## PROBLEM TO SOLVE
Would you count how many lines of the entries below include the word "building"? Give nothing but the number.

## Change detection outputs

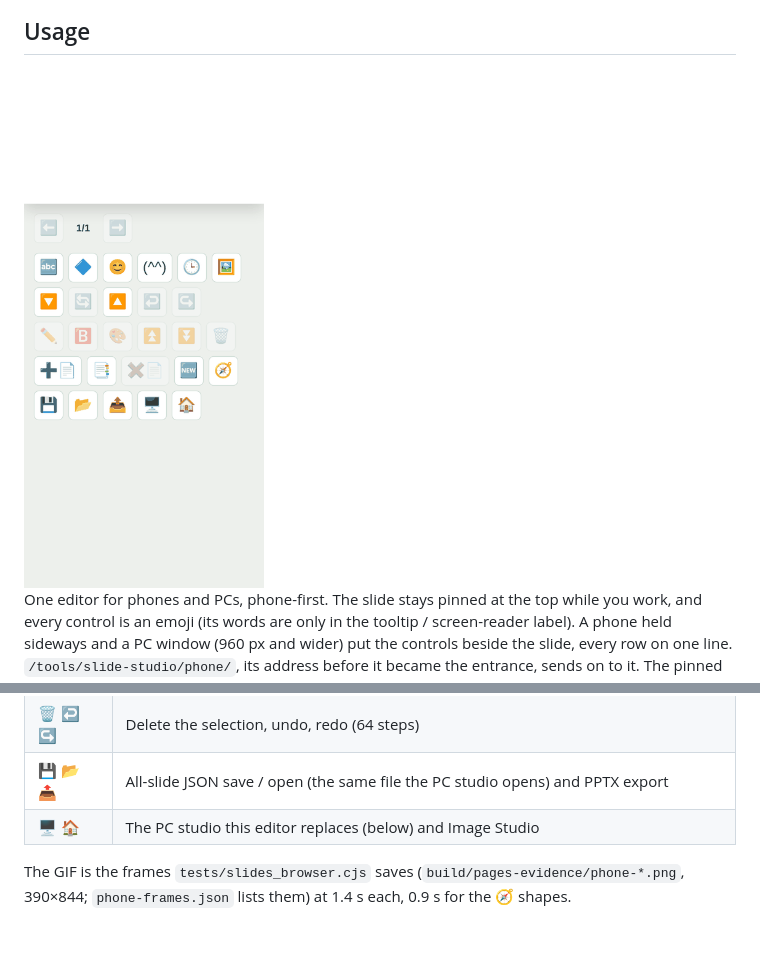
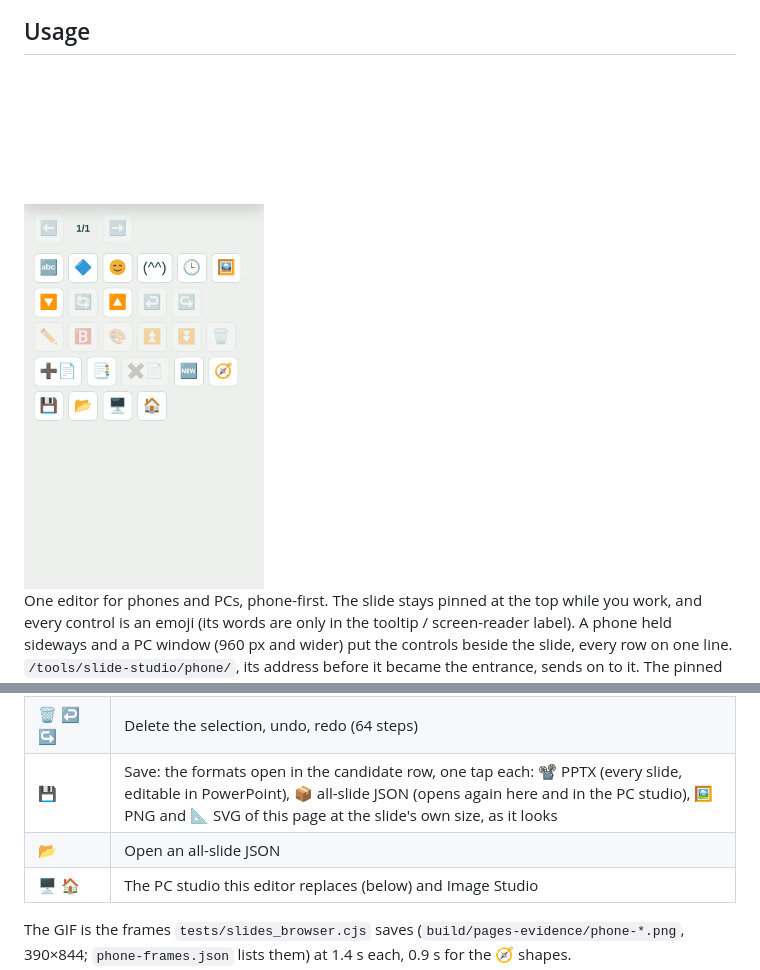
Before and after one commit to myon-bioinformatics/Ironmate, a Markdown page: docs/slide-studio.md, 2 parts joined by grey strips. Drawn GitHub-style; pictures changed too: docs/assets/phone-slides.gif; blank space fills up the shorter version.

```diff
--- a/docs/slide-studio.md
+++ b/docs/slide-studio.md
@@ -25,7 +25,8 @@ One editor for phones and PCs, phone-first. The slide stays pinned at the top wh
 | 🧭 | The shape of the page controls, one tap each, no reload (kept on this device): ⬅️ 1/N ➡️ → ● dots → 🎚️ slider → 🎛️ dial → ✚ cross-key (⬆️ first, ⬇️ last) → ⏮️ ⬅️ 1/N ➡️ ⏭️ |
 | ➕📄 📑 ✖️📄 🆕 | Add a blank page, duplicate, delete, start over |
 | 🗑️ ↩️ ↪️ | Delete the selection, undo, redo (64 steps) |
-| 💾 📂 📤 | All-slide JSON save / open (the same file the PC studio opens) and PPTX export |
+| 💾 | Save: the formats open in the candidate row, one tap each: 📽️ PPTX (every slide, editable in PowerPoint), 📦 all-slide JSON (opens again here and in the PC studio), 🖼 PNG and 📐 SVG of this page at the slide's own size, as it looks |
+| 📂 | Open an all-slide JSON |
 | 🖥️ 🏠 | The PC studio this editor replaces (below) and Image Studio |
 
 The GIF is the frames `tests/slides_browser.cjs` saves (`build/pages-evidence/phone-*.png`, 390×844; `phone-frames.json` lists them) at 1.4 s each, 0.9 s for the 🧭 shapes.
```
Also changed, not shown: 3 other files.
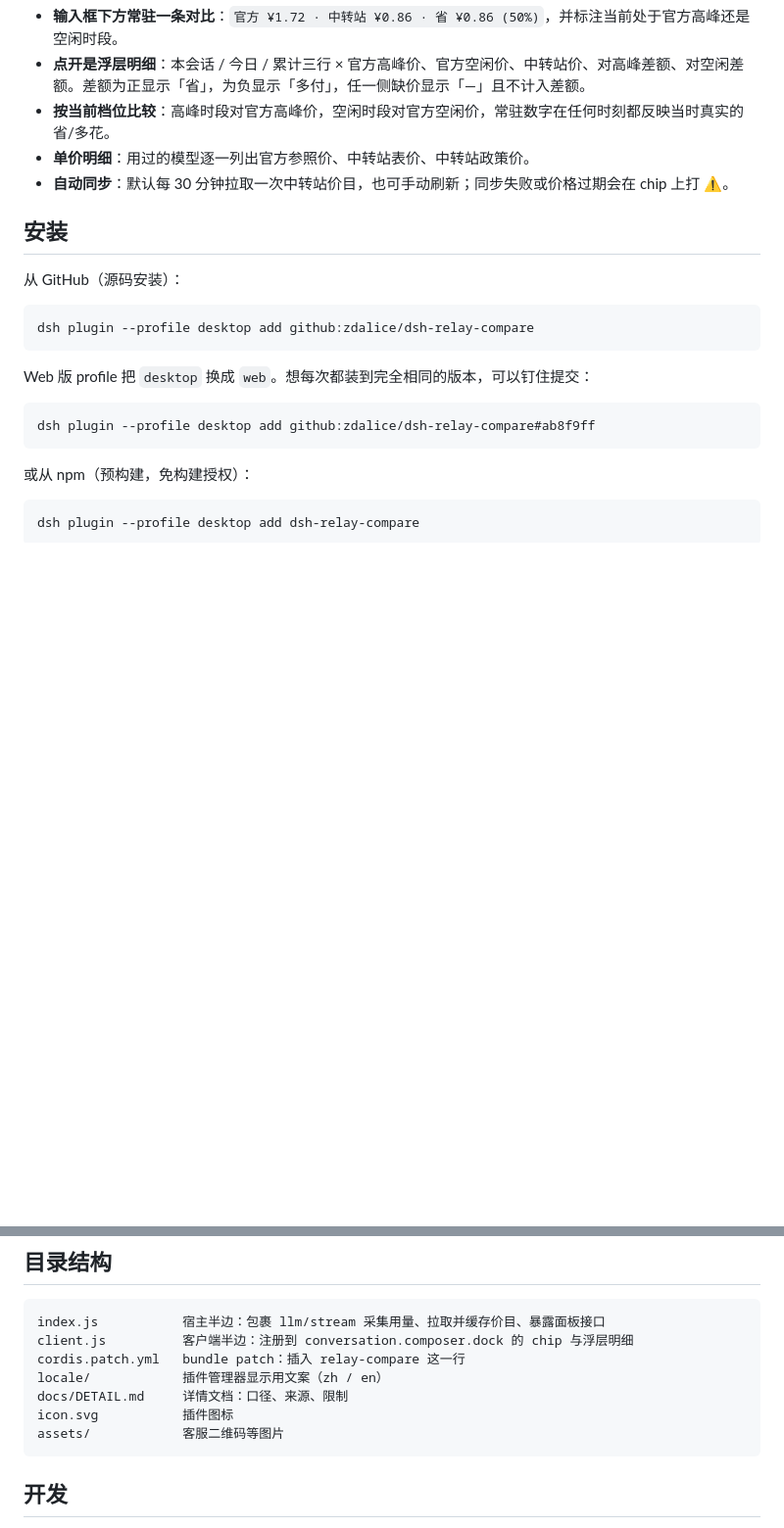
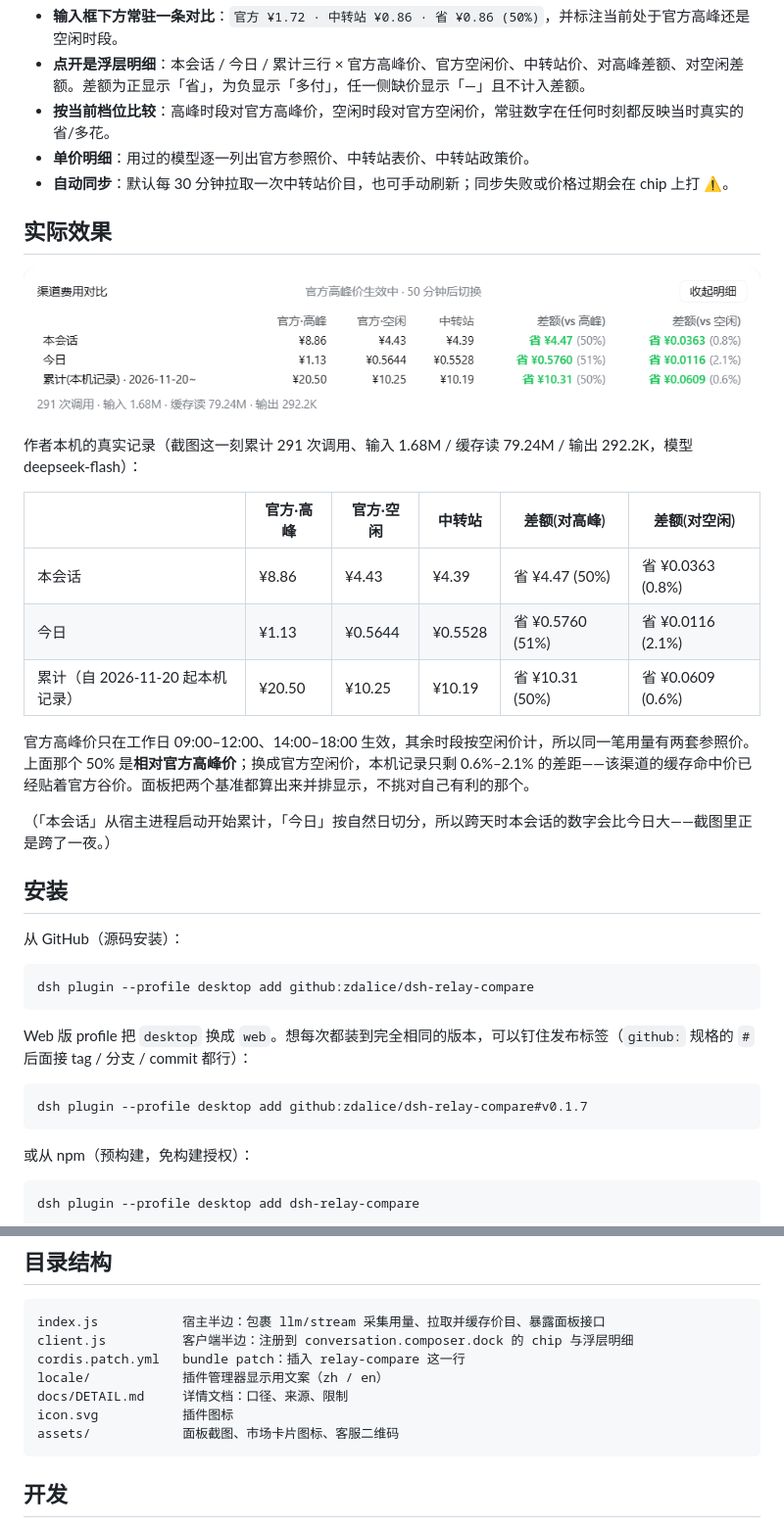
Before and after one commit to zdalice/dsh-relay-compare, a Markdown page: README.md, 2 parts joined by grey strips. Shown at 98% size. Rendered like a GitHub page; pictures changed too: assets/screenshot-panel.png (added); blank space fills up the shorter version.

Commit message:
docs: 实际效果面板截图与真实数字;发布标签 v0.1.7

````diff
--- a/README.md
+++ b/README.md
@@ -14,6 +14,22 @@ DeepSeek Harness 插件：把每一次模型调用的 token 用量**同时**按
 - **单价明细**：用过的模型逐一列出官方参照价、中转站表价、中转站政策价。
 - **自动同步**：默认每 30 分钟拉取一次中转站价目，也可手动刷新；同步失败或价格过期会在 chip 上打 ⚠。
 
+## 实际效果
+
+![费用对比面板](assets/screenshot-panel.png)
+
+作者本机的真实记录（截图这一刻累计 291 次调用、输入 1.68M / 缓存读 79.24M / 输出 292.2K，模型 deepseek-flash）：
+
+| | 官方·高峰 | 官方·空闲 | 中转站 | 差额(对高峰) | 差额(对空闲) |
+| --- | --- | --- | --- | --- | --- |
+| 本会话 | ¥8.86 | ¥4.43 | ¥4.39 | 省 ¥4.47 (50%) | 省 ¥0.0363 (0.8%) |
+| 今日 | ¥1.13 | ¥0.5644 | ¥0.5528 | 省 ¥0.5760 (51%) | 省 ¥0.0116 (2.1%) |
+| 累计（自 2026-11-20 起本机记录） | ¥20.50 | ¥10.25 | ¥10.19 | 省 ¥10.31 (50%) | 省 ¥0.0609 (0.6%) |
+
+官方高峰价只在工作日 09:00–12:00、14:00–18:00 生效，其余时段按空闲价计，所以同一笔用量有两套参照价。上面那个 50% 是**相对官方高峰价**；换成官方空闲价，本机记录只剩 0.6%–2.1% 的差距——该渠道的缓存命中价已经贴着官方谷价。面板把两个基准都算出来并排显示，不挑对自己有利的那个。
+
+（「本会话」从宿主进程启动开始累计，「今日」按自然日切分，所以跨天时本会话的数字会比今日大——截图里正是跨了一夜。）
+
 ## 安装
 
 从 GitHub（源码安装）：
@@ -22,10 +38,10 @@ DeepSeek Harness 插件：把每一次模型调用的 token 用量**同时**按
 dsh plugin --profile desktop add github:zdalice/dsh-relay-compare
 ```
 
-Web 版 profile 把 `desktop` 换成 `web`。想每次都装到完全相同的版本，可以钉住提交：
+Web 版 profile 把 `desktop` 换成 `web`。想每次都装到完全相同的版本，可以钉住发布标签（`github:` 规格的 `#` 后面接 tag / 分支 / commit 都行）：
 
 ```sh
-dsh plugin --profile desktop add github:zdalice/dsh-relay-compare#ab8f9ff
+dsh plugin --profile desktop add github:zdalice/dsh-relay-compare#v0.1.7
 ```
 
 或从 npm（预构建，免构建授权）：
@@ -98,7 +114,7 @@ cordis.patch.yml   bundle patch：插入 relay-compare 这一行
 locale/            插件管理器显示用文案（zh / en）
 docs/DETAIL.md     详情文档：口径、来源、限制
 icon.svg           插件图标
-assets/            客服二维码等图片
+assets/            面板截图、市场卡片图标、客服二维码
 ```
 
 ## 开发
````
Also changed, not shown: 1 other file.
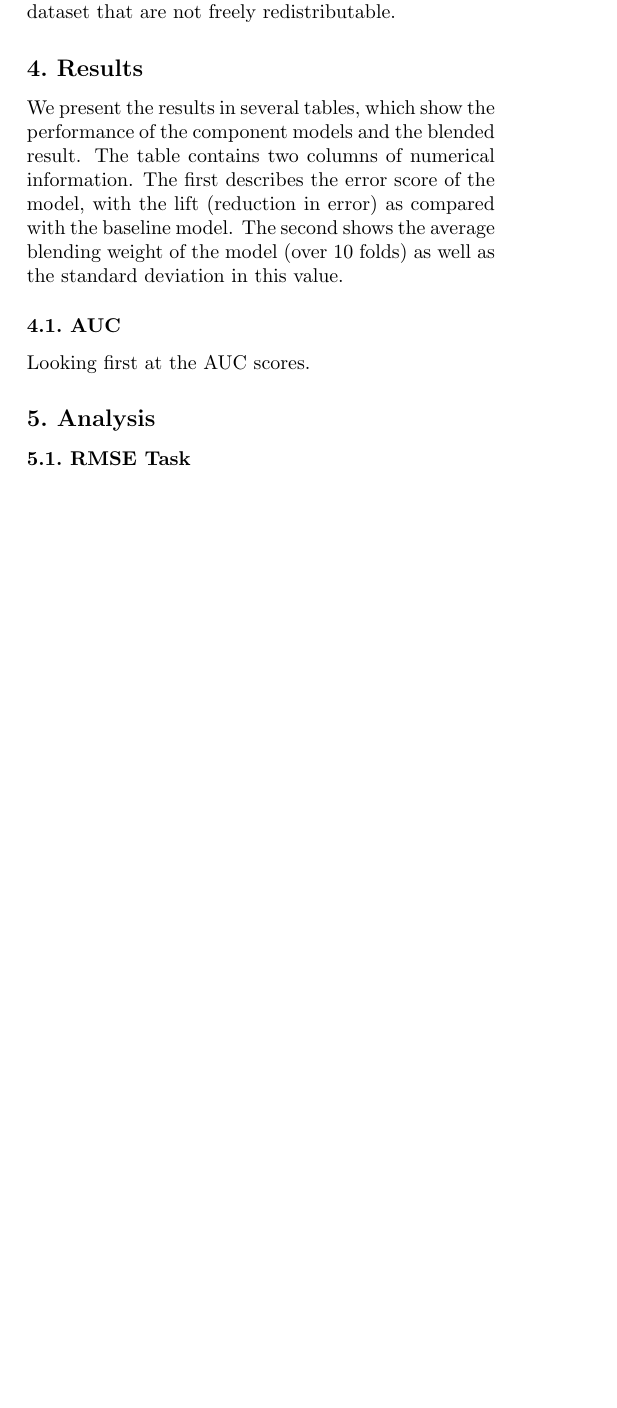
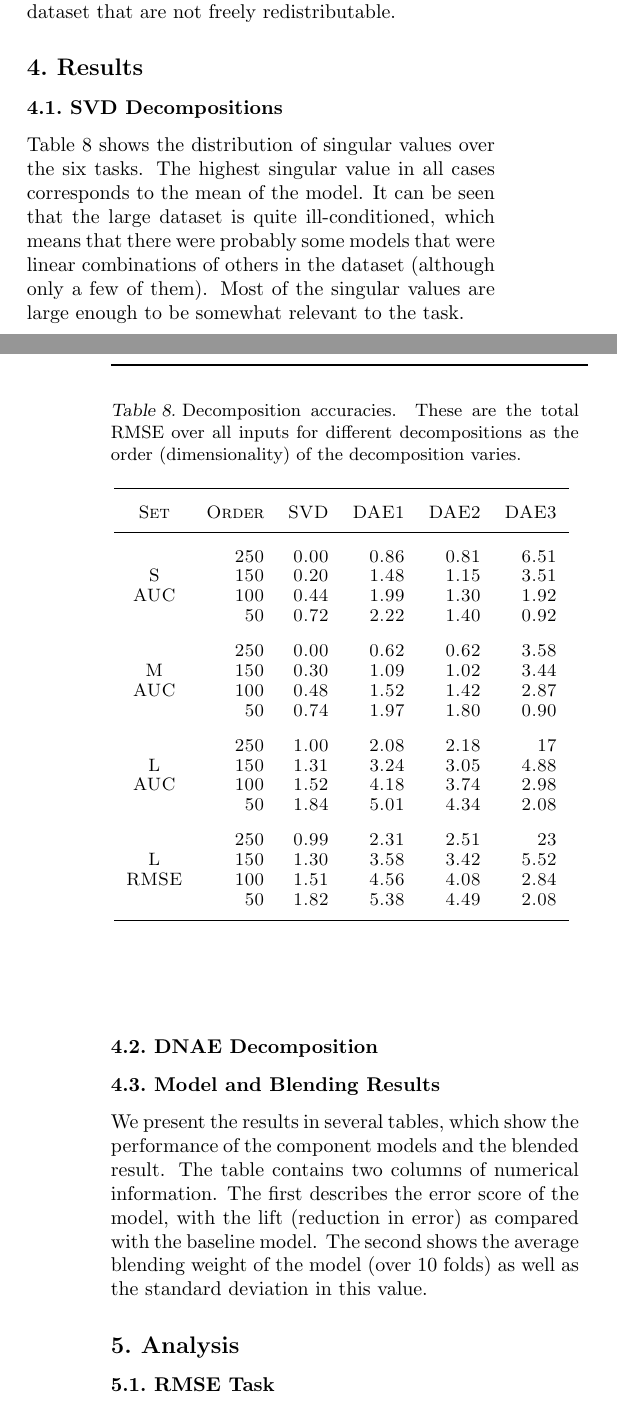
Before and after one commit to jeremybarnes/ausdm, a LaTeX paper (report/report.tex): part of one column of page 8 of 12 before the commit and two parts of the columns of pages 8 and 9 of 12 after it, the two joined at a grey line, cut so that both start at the same text, the shorter picture padded with empty space. Compiled offline with pdfLaTeX.

Commit message:
more data collected for report

```diff
--- a/report/report.tex
+++ b/report/report.tex
@@ -536,3 +536,6 @@ Some of the data files used in the building of the results are available (the fu
 
 \section{Results}
 
+\subsection{SVD Decompositions}
+
+Table \ref{table:sv-distributions} shows the distribution of singular values over the six tasks.  The highest singular value in all cases corresponds to the mean of the model.  It can be seen that the large dataset is quite ill-conditioned, which means that there were probably some models that were linear combinations of others in the dataset (although only a few of them).  Most of the singular values are large enough to be somewhat relevant to the task.
@@ -539,10 +575,55 @@ Some of the data files used in the building of the results are available (the fu
+\vskip -0.1in
+\end{table}
+
+\subsection{DNAE Decomposition}
+
+\begin{table}[t]
+\caption{Decomposition accuracies.  These are the total RMSE over all inputs for different decompositions as the order (dimensionality) of the decomposition varies.}
+\label{table:sv-distributions}
+\vskip 0.15in
+\begin{center}
+\begin{small}
+\begin{sc}
+\begin{tabular}{crrrrr}
+\hline
+\abovespace\belowspace
+Set & Order & SVD & DAE1 & DAE2 & DAE3 \\
+\hline
+\abovespace
+     & 250 & 0.00 & 0.86 & 0.81 & 6.51 \\
+S    & 150 & 0.20 & 1.48 & 1.15 & 3.51 \\
+AUC  & 100 & 0.44 & 1.99 & 1.30 & 1.92 \\
+     &  50 & 0.72 & 2.22 & 1.40 & 0.92 \\
+\abovespace
+     & 250 & 0.00 & 0.62 & 0.62 & 3.58 \\
+M    & 150 & 0.30 & 1.09 & 1.02 & 3.44 \\
+AUC  & 100 & 0.48 & 1.52 & 1.42 & 2.87 \\
+     &  50 & 0.74 & 1.97 & 1.80 & 0.90 \\
+\abovespace
+     & 250 & 1.00 & 2.08 & 2.18 & 17 \\
+L    & 150 & 1.31 & 3.24 & 3.05 & 4.88 \\
+AUC  & 100 & 1.52 & 4.18 & 3.74 & 2.98 \\
+     &  50 & 1.84 & 5.01 & 4.34 & 2.08 \\
+\abovespace
+     & 250 & 0.99 & 2.31 & 2.51 & 23 \\
+L    & 150 & 1.30 & 3.58 & 3.42 & 5.52 \\
+RMSE & 100 & 1.51 & 4.56 & 4.08 & 2.84 \\
+\belowspace
+     &  50 & 1.82 & 5.38 & 4.49 & 2.08 \\
+\hline
+\end{tabular}
+\end{sc}
+\end{small}
+\end{center}
+\vskip -0.1in
+\end{table}
+
+
+\subsection{Model and Blending Results}
+
 % cat ../loadbuild/merged/L_rmse_official.txt.log | awk -v baseline=0.4419 'NF == 2 && $1 == "dn1" { go=1; ++iter; } !go { next; } $1 == "bias" || $1 == "combined" { go = 0; } iter < 11 { total[$1] += $2;  scores[$1,iter] = $2; } iter == 11 { score[$1] = $2; } END { for (model in total) { mean = total[model] / 10; var = 0;  for (j = 1;  j <= 10;  ++j) var += (scores[model,j] - mean) * (scores[model,j] - mean); printf("%-10s & %6.4f(%7.4f) & %7.4f$\\pm$%6.4f \\\\\n", model, score[model], baseline-score[model], mean, sqrt(var)); } printf("merged     & %6.4f(%7.4f) &         &        \\\\\n", score["combined"], baseline-score["combined"]); }'  | sort
 
 We present the results in several tables, which show the performance of the component models and the blended result.  The table contains two columns of numerical information.  The first describes the error score of the model, with the lift (reduction in error) as compared with the baseline model.  The second shows the average blending weight of the model (over 10 folds) as well as the standard deviation in this value.
-
-\subsection{AUC}
-
-Looking first at the AUC scores.
 
 %(cat ../loadbuild/merged/S_auc_official.txt.log; echo "next"; cat ../loadbuild/merged/M_auc_official.txt.log; echo "next"; cat ../loadbuild/merged/L_auc_official.txt.log; echo "next") | awk -v baseline1=0.0597 -v baseline2=0.3384 -v baseline3=0.1635 -f tabulate_results.awk | sort
 
```
Also changed, not shown: report/report.bib (+22 -41 lines), Makefile, report/report.tex (43 more changed lines), 1 other file.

## RESPONSE TO THE TASK
2